Read the records beneath this task and copy every line that contains the string "final".

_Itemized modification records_
***

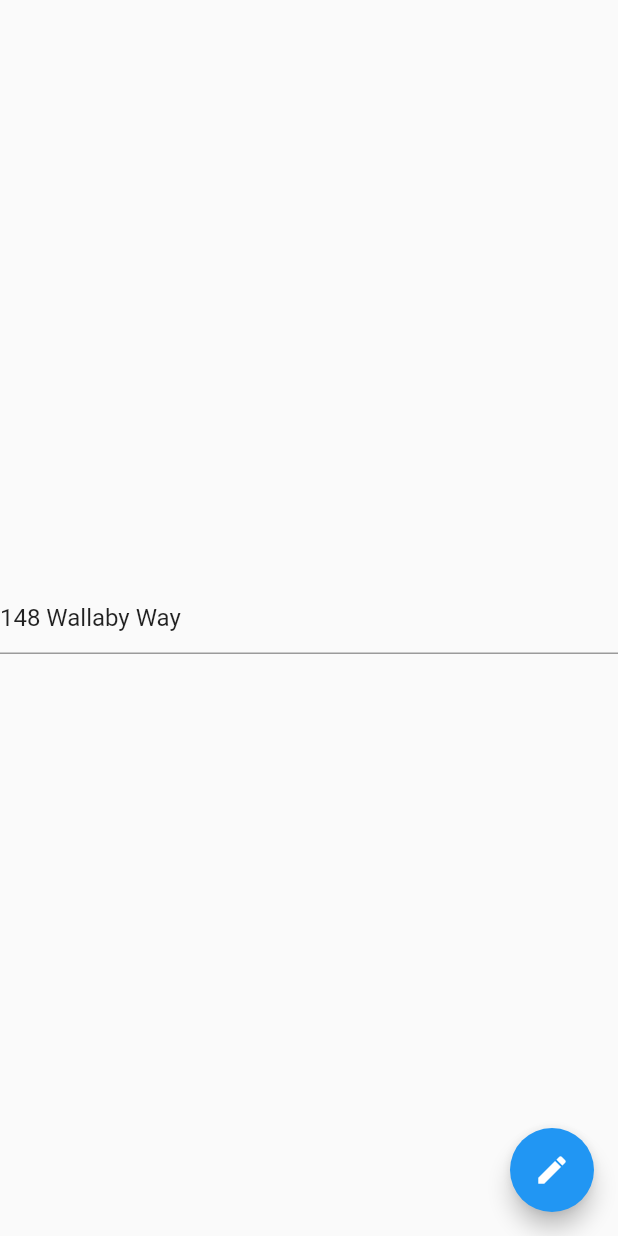
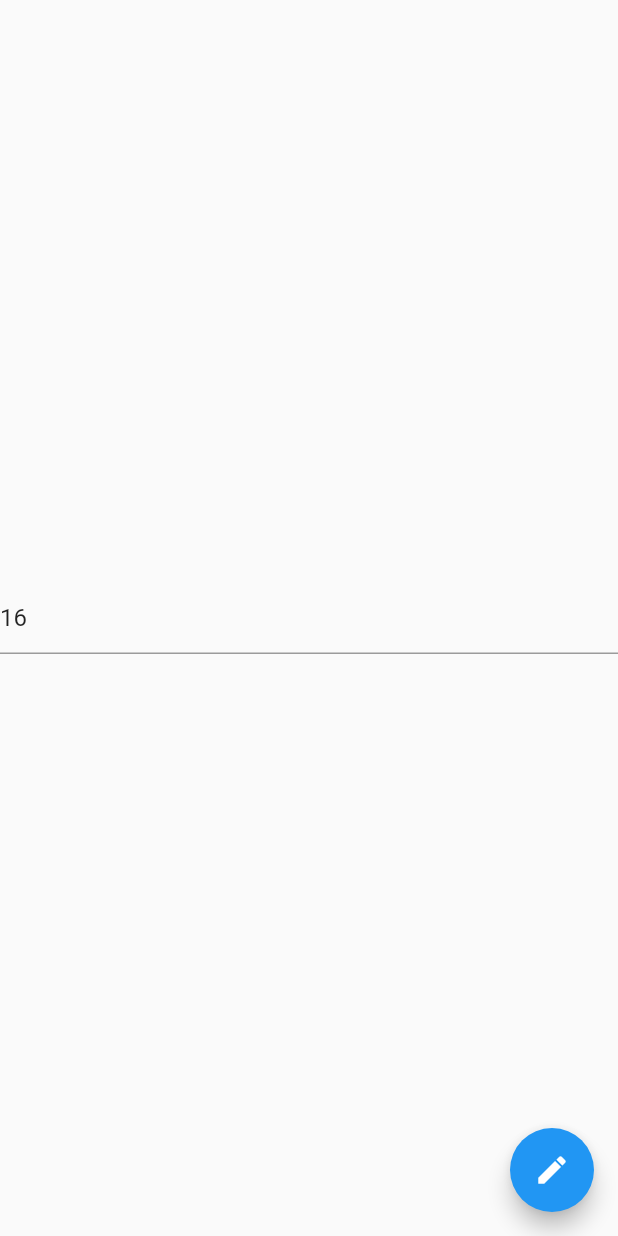
Before and after one commit to McLarenCollege/test_textfield, a Flutter app: the screen it shows after launch, after a tap on the "edit" icon, on a phone screen of 412 x 824 dp. Run offline on Flutter 3.47's test engine with Material 2 defaults, Android fonts, the phone set to English and light mode, and no system bars.

Commit message:
Use TextEditingController to fix bug where onPress doesn't update the text widget

```diff
--- a/lib/main.dart
+++ b/lib/main.dart
@@ -19,22 +19,18 @@ class MyHomePage extends StatefulWidget {
 }
 
 class _MyHomePageState extends State<MyHomePage> {
-  String address = "148 Wallaby Way";
+  TextEditingController addressController = TextEditingController(
+      text: "148 Wallaby Way");
 
   @override
   Widget build(BuildContext context) {
-    print('Rebuilding with address = $address');
+    print('Rebuilding with address = ${addressController.text}');
     return Scaffold(
       body: Center(child: TextFormField(
-        initialValue: address,
-
+        controller: addressController,
       ),),
       floatingActionButton: FloatingActionButton(
-        onPressed: (){
-          setState(() {
-            address = "16 Bellvue Road";
-          });
-        },
+        onPressed: ()=>addressController.text = "16 ",
         tooltip: 'Update Address',
         child: Icon(Icons.edit),
       ), // This trailing comma makes auto-formatting nicer for build methods.
```
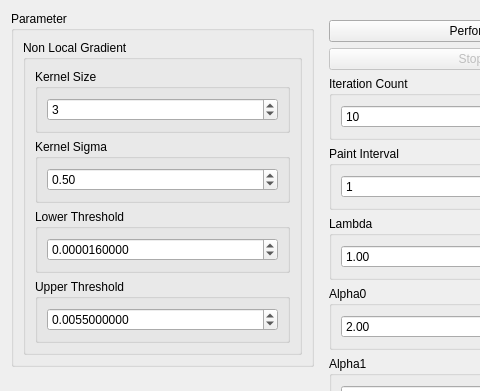
Qt form source/modules/tgv_shading_growing/TGVShadingGrowingWidget.ui (josefkoller/ambient_image_processor) before a commit; both pictures show x 0 to 480 and y 0 to 391 of the 633 by 659 pixel window.
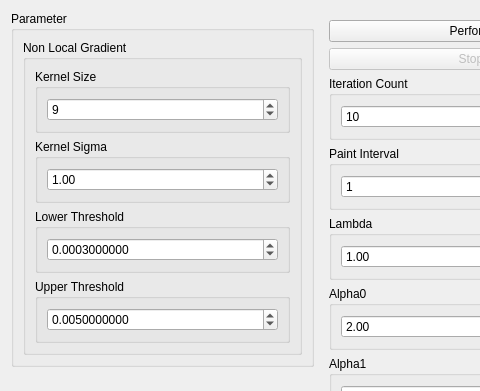
The same form after that commit.

Commit message: ui defaults, image view updates the slice index

```diff
--- a/source/modules/tgv_shading_growing/TGVShadingGrowingWidget.ui
+++ b/source/modules/tgv_shading_growing/TGVShadingGrowingWidget.ui
@@ -41,7 +41,7 @@
             <item>
              <widget class="QSpinBox" name="kernel_size_spinbox">
               <property name="value">
-               <number>3</number>
+               <number>9</number>
               </property>
              </widget>
             </item>
@@ -57,7 +57,7 @@
             <item>
              <widget class="QDoubleSpinBox" name="kernel_sigma_spinbox">
               <property name="value">
-               <double>0.500000000000000</double>
+               <double>1.000000000000000</double>
               </property>
              </widget>
             </item>
@@ -79,7 +79,7 @@
                <double>0.000001000000000</double>
               </property>
               <property name="value">
-               <double>0.000016000000000</double>
+               <double>0.000300000000000</double>
               </property>
              </widget>
             </item>
@@ -107,7 +107,7 @@
                <double>0.000001000000000</double>
               </property>
               <property name="value">
-               <double>0.005500000000000</double>
+               <double>0.005000000000000</double>
               </property>
              </widget>
             </item>
```
The commit also changes 4 other files.
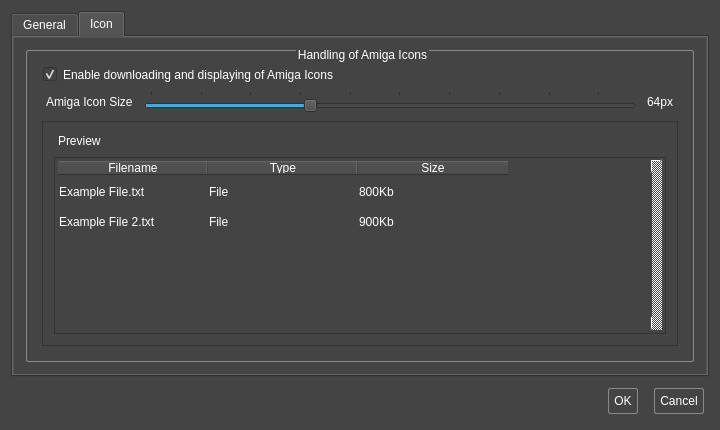
Qt form ApolloExplorerPC/dialogpreferences.ui (ronybeck/ApolloExplorer) before a commit.
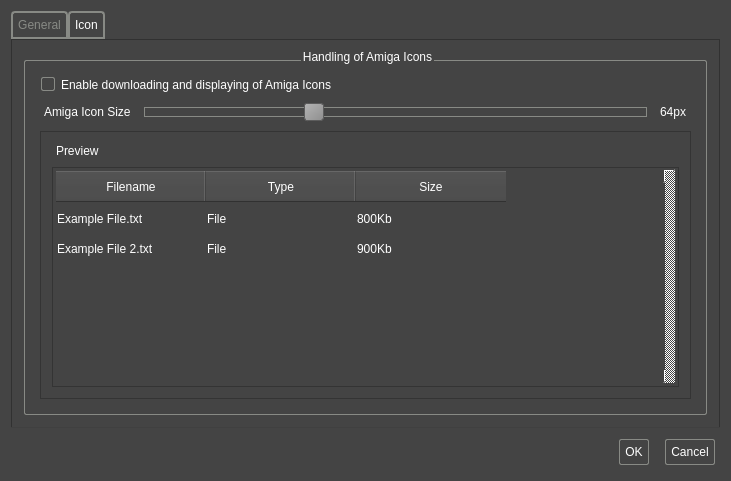
The same form after that commit. The open tabs and pages were chosen to show the change. Icons and pictures are not drawn.

Diff of the .ui file:
```diff
--- a/ApolloExplorerPC/dialogpreferences.ui
+++ b/ApolloExplorerPC/dialogpreferences.ui
@@ -6,8 +6,8 @@
    <rect>
     <x>0</x>
     <y>0</y>
-    <width>720</width>
-    <height>430</height>
+    <width>731</width>
+    <height>481</height>
    </rect>
   </property>
   <property name="sizePolicy">
@@ -24,8 +24,8 @@
   </property>
   <property name="maximumSize">
    <size>
-    <width>720</width>
-    <height>430</height>
+    <width>16777215</width>
+    <height>16777215</height>
    </size>
   </property>
   <property name="windowTitle">
@@ -48,6 +48,58 @@
 	margin: 1px;
 }
 
+QHeaderView::section {
+	background-color: #444444;
+	color:  white;
+	font: 700 10pt &quot;Comfortaa&quot;;
+	height: 35px;
+}
+
+QTabWidget::pane
+{
+    background-color: #444444;
+}
+
+QTabBar::tab
+{
+	background-color: #444444;
+	border: 2px solid rgb(136, 138, 133);
+    border-top-left-radius: 4px;
+    border-top-right-radius: 4px;
+    min-width: 8ex;
+    padding: 5px;
+	color: rgb(136, 138, 133);
+}
+
+QTabBar::tab:selected, QTabBar::tab:hover
+{
+    background-color: #444444;
+	font: 700 10pt &quot;Comfortaa&quot; bold;
+	color:  white;
+}
+
+QTabWidget::tab-bar
+{
+    background-color: #444444;
+}
+
+QSlider::groove:horizontal {
+    border: 1px solid rgb(136, 138, 133);
+    height: 8px;
+    background: #444444;
+    margin: 2px 0;
+}
+
+QSlider::handle:horizontal {
+    background: qlineargradient(x1:0, y1:0, x2:1, y2:1, stop:0 #b4b4b4, stop:1 #8f8f8f);
+    border: 1px solid #5c5c5c;
+    width: 18px;
+	hieght: 12px;
+    margin: -5px;
+    border-radius: 3px;
+}
+
+
 QCSpinBox
 {
 	background-color: #444444;
@@ -101,6 +153,7 @@
 	padding: 5px;
 	border: 1px solid  rgb(136, 138, 133);
 	margin: 2px;
+    margin-top: 10px;
 	border-radius: 2px;
 }
 QGroupBox::Title
@@ -109,6 +162,21 @@
     subcontrol-position: top center;
 	margin: 0px;
 }
+
+QCheckBox::indicator
+{
+	border: 1px solid rgb(136, 138, 133);
+    border-radius: 2px;
+}
+
+QCheckBox::indicator:unchecked {
+    image: url(checkbox_unchecked.png);
+}
+
+QCheckBox::indicator:checked {
+    image: url(checkbox_checked.png);
+	background-color: red;
+}
 </string>
   </property>
   <property name="sizeGripEnabled">
```
Left out of the diff: 2 changed lines with no effect on the pictures.
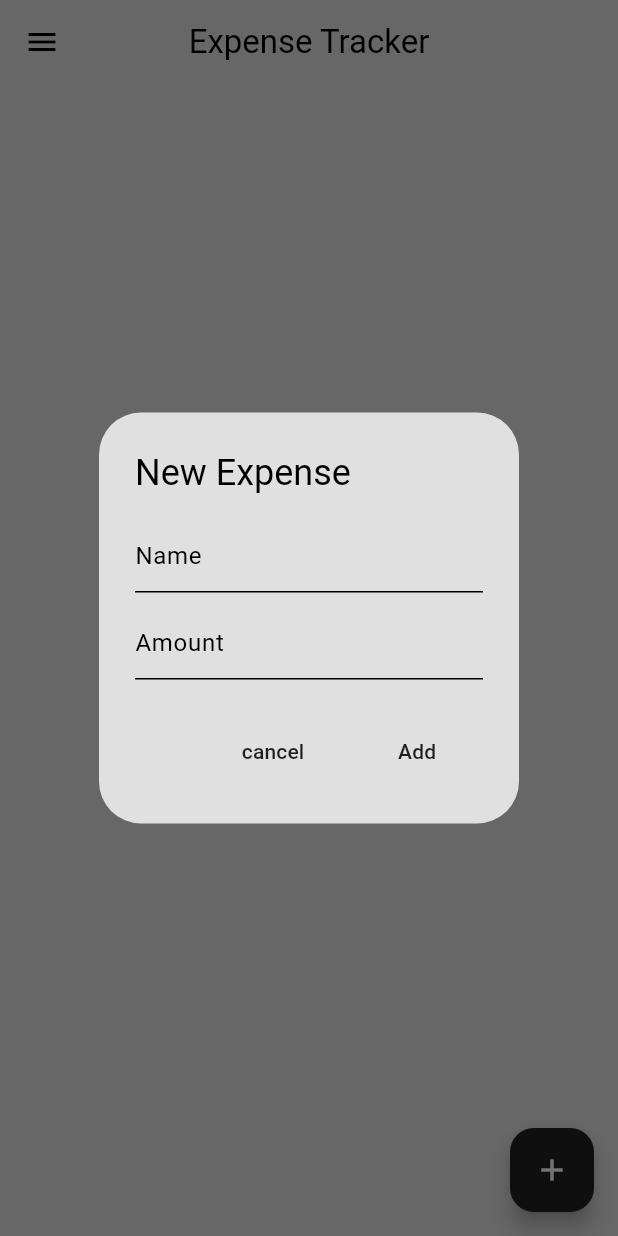
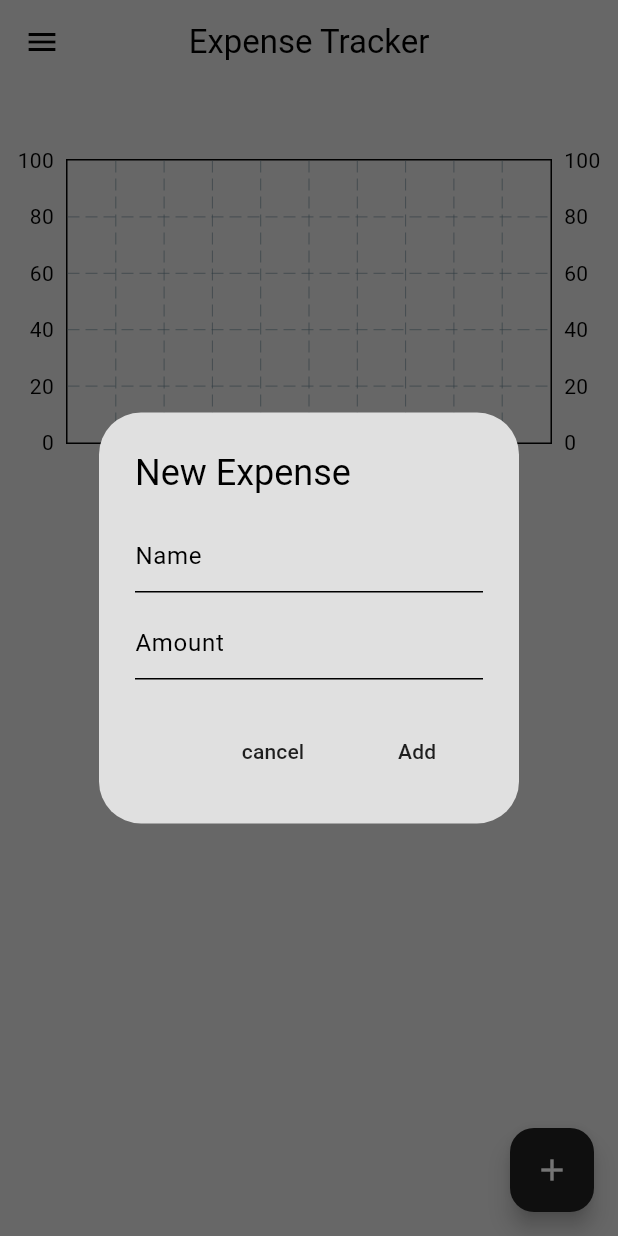
Before and after one commit to ZheerBarzan/project_expense_tracker, a Flutter app: the screen it shows after launch, after a tap on the "add" icon, on a phone screen of 412 x 824 dp. Run offline on Flutter 3.47's test engine with Material 3 defaults, Android fonts, the phone set to English and light mode, and no system bars; drawn by our look-alikes of fl_chart; our stand-ins replace flutter_slidable, isar; accounts and stored records are empty; generated files the repository leaves out were written again.

Commit message:
showing the bar graph on the screen

```diff
--- a/lib/bar_graph/bar_graph.dart
+++ b/lib/bar_graph/bar_graph.dart
@@ -1,13 +1,36 @@
+import 'package:fl_chart/fl_chart.dart';
 import 'package:flutter/material.dart';
+import 'package:project_expense_tracker/bar_graph/individual_bar.dart';
 
-class MyBarGraph extends StatelessWidget {
+class MyBarGraph extends StatefulWidget {
   final List<double> monthlySummery;
   final int startMonth;
   const MyBarGraph(
       {super.key, required this.monthlySummery, required this.startMonth});
 
   @override
+  State<MyBarGraph> createState() => _MyBarGraphState();
+}
+
+class _MyBarGraphState extends State<MyBarGraph> {
+  List<IndividualBar> barData = [];
+
+  // initialize bar data
+  void initializeBarData() {
+    barData = List.generate(
+      widget.monthlySummery.length,
+      (index) => IndividualBar(
+        x: index,
+        y: widget.monthlySummery[index],
+      ),
+    );
+  }
+
+  @override
   Widget build(BuildContext context) {
-    return const Placeholder();
+    return BarChart(BarChartData(
+      maxY: 100,
+      minY: 0,
+    ));
   }
 }
--- a/lib/database/expense_database.dart
+++ b/lib/database/expense_database.dart
@@ -60,4 +60,56 @@ class ExpenseDatabase extends ChangeNotifier {
   }
 
   // helpers
+
+  // calculate total expenses for each month
+  Future<Map<int, double>> calculateTotalExpensesByMonth() async {
+    // read from data base
+
+    await readExpenses();
+    //map to keep track of all the expenses
+
+    Map<int, double> monthlyExpenses = {};
+
+    // iterate through each expense
+    for (var expense in _expenses) {
+      // extract the month from the date
+      int month = expense.date.month;
+
+      //if month not in the map initialize to 0
+      if (!monthlyExpenses.containsKey(month)) {
+        monthlyExpenses[month] = 0;
+      }
+
+      //add the expense to the total for the month
+      monthlyExpenses[month] = monthlyExpenses[month]! + expense.amount;
+    }
+
+    return monthlyExpenses;
+  }
+
+  // get start month
+  int getStartMonth() {
+    if (_expenses.isEmpty) {
+      return DateTime.now().month;
+    }
+
+    _expenses.sort(
+      (a, b) => a.date.compareTo(b.date),
+    );
+
+    return _expenses.first.date.month;
+  }
+
+  // get start year
+  int getStartYear() {
+    if (_expenses.isEmpty) {
+      return DateTime.now().year;
+    }
+
+    _expenses.sort(
+      (a, b) => a.date.compareTo(b.date),
+    );
+
+    return _expenses.first.date.year;
+  }
 }
--- a/lib/helper/helper.dart
+++ b/lib/helper/helper.dart
@@ -23,3 +23,10 @@ String formatAmount(double amount) {
 
   return format.format(amount);
 }
+
+int calculateMonthCount(
+    int startYear, int startMonth, int currentYear, int currentMonth) {
+  int monthCount = (currentYear - startYear) * 12 + (currentMonth - startMonth);
+
+  return monthCount;
+}
--- a/lib/models/expense.dart
+++ b/lib/models/expense.dart
@@ -8,7 +8,7 @@ class Expense {
   Id id = Isar.autoIncrement;
   final String name;
   final double amount;
-  final String date;
+  final DateTime date;
 
   Expense({required this.name, required this.amount, required this.date});
 }
--- a/lib/pages/home_page.dart
+++ b/lib/pages/home_page.dart
@@ -1,4 +1,5 @@
 import 'package:flutter/material.dart';
+import 'package:project_expense_tracker/bar_graph/bar_graph.dart';
 import 'package:project_expense_tracker/components/my_drawer.dart';
 import 'package:project_expense_tracker/components/my_list_tile.dart';
 import 'package:project_expense_tracker/database/expense_database.dart';
@@ -17,10 +18,18 @@ class _HomePageState extends State<HomePage> {
   final TextEditingController _nameController = TextEditingController();
   final TextEditingController _amountController = TextEditingController();
 
+  Future<Map<int, double>>? _monthlyTotalFuture;
+
   @override
   void initState() {
     Provider.of<ExpenseDatabase>(context, listen: false).readExpenses();
+    refreshGraphData();
     super.initState();
+  }
+
+  void refreshGraphData() {
+    _monthlyTotalFuture = Provider.of<ExpenseDatabase>(context, listen: false)
+        .calculateTotalExpensesByMonth();
   }
 
   // open new expense box
@@ -98,7 +107,16 @@ class _HomePageState extends State<HomePage> {
   @override
   Widget build(BuildContext context) {
     return Consumer<ExpenseDatabase>(
-      builder: (context, value, child) => Scaffold(
+      builder: (context, value, child) {
+        int startMonth = value.getStartMonth();
+        int startYear = value.getStartYear();
+        int currentMonth = DateTime.now().month;
+        int currentYear = DateTime.now().year;
+
+        int monthCount = calculateMonthCount(
+            startYear, startMonth, currentYear, currentMonth);
+
+        return Scaffold(
           appBar: AppBar(
             title: const Text("Expense Tracker"),
             centerTitle: true,
@@ -111,7 +129,34 @@ class _HomePageState extends State<HomePage> {
             onPressed: _openNewExpenseBox,
             child: const Icon(Icons.add),
           ),
-        body: ListView.builder(
+          body: SafeArea(
+            child: Column(children: [
+              const SizedBox(height: 20),
+              // graph ui
+              SizedBox(
+                height: 250,
+                child: FutureBuilder(
+                  future: _monthlyTotalFuture,
+                  builder: (context, snapshot) {
+                    if (snapshot.connectionState == ConnectionState.done) {
+                      final monthlyTotals = snapshot.data ?? {};
+
+                      List<double> monthlySummery = List.generate(monthCount,
+                          (index) => monthlyTotals[startMonth + index] ?? 0.0);
+
+                      return MyBarGraph(
+                          monthlySummery: monthlySummery,
+                          startMonth: startMonth);
+                    } else {
+                      return const Center(child: CircularProgressIndicator());
+                    }
+                  },
+                ),
+              ),
+
+              // expense ui
+              Expanded(
+                child: ListView.builder(
                     itemCount: value.getExpenses.length,
                     itemBuilder: (context, index) {
                       Expense individualExpense = value.getExpenses[index];
@@ -119,11 +164,17 @@ class _HomePageState extends State<HomePage> {
                       return MyListTile(
                         title: individualExpense.name,
                         trailing: formatAmount(individualExpense.amount),
-                onEditPressed: (context) => _editExpense(individualExpense),
-                onDeletePressed: (context) => _deleteExpense(individualExpense),
+                        onEditPressed: (context) =>
+                            _editExpense(individualExpense),
+                        onDeletePressed: (context) =>
+                            _deleteExpense(individualExpense),
                       );
                     }),
               ),
+            ]),
+          ),
+        );
+      },
     );
   }
 
@@ -150,7 +201,7 @@ class _HomePageState extends State<HomePage> {
           Expense expense = Expense(
             name: _nameController.text,
             amount: convertStringToDouble(_amountController.text),
-            date: formatDate(DateTime.now()),
+            date: DateTime.now(),
           );
           await context.read<ExpenseDatabase>().createExpense(expense);
 
@@ -177,7 +228,7 @@ class _HomePageState extends State<HomePage> {
             amount: _amountController.text.isNotEmpty
                 ? convertStringToDouble(_amountController.text)
                 : convertStringToDouble(expense.amount.toString()),
-            date: formatDate(DateTime.now()),
+            date: expense.date,
           );
 
           int id = expense.id;
```
Also changed, not shown: lib/models/expense.g.dart. Lines whose indentation alone changed are shown as unchanged.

***

_Solution to this exercise_
   final List<double> monthlySummery;
   final int startMonth;
   final String name;
   final double amount;
-  final String date;
+  final DateTime date;
   final TextEditingController _nameController = TextEditingController();
   final TextEditingController _amountController = TextEditingController();
+                      final monthlyTotals = snapshot.data ?? {};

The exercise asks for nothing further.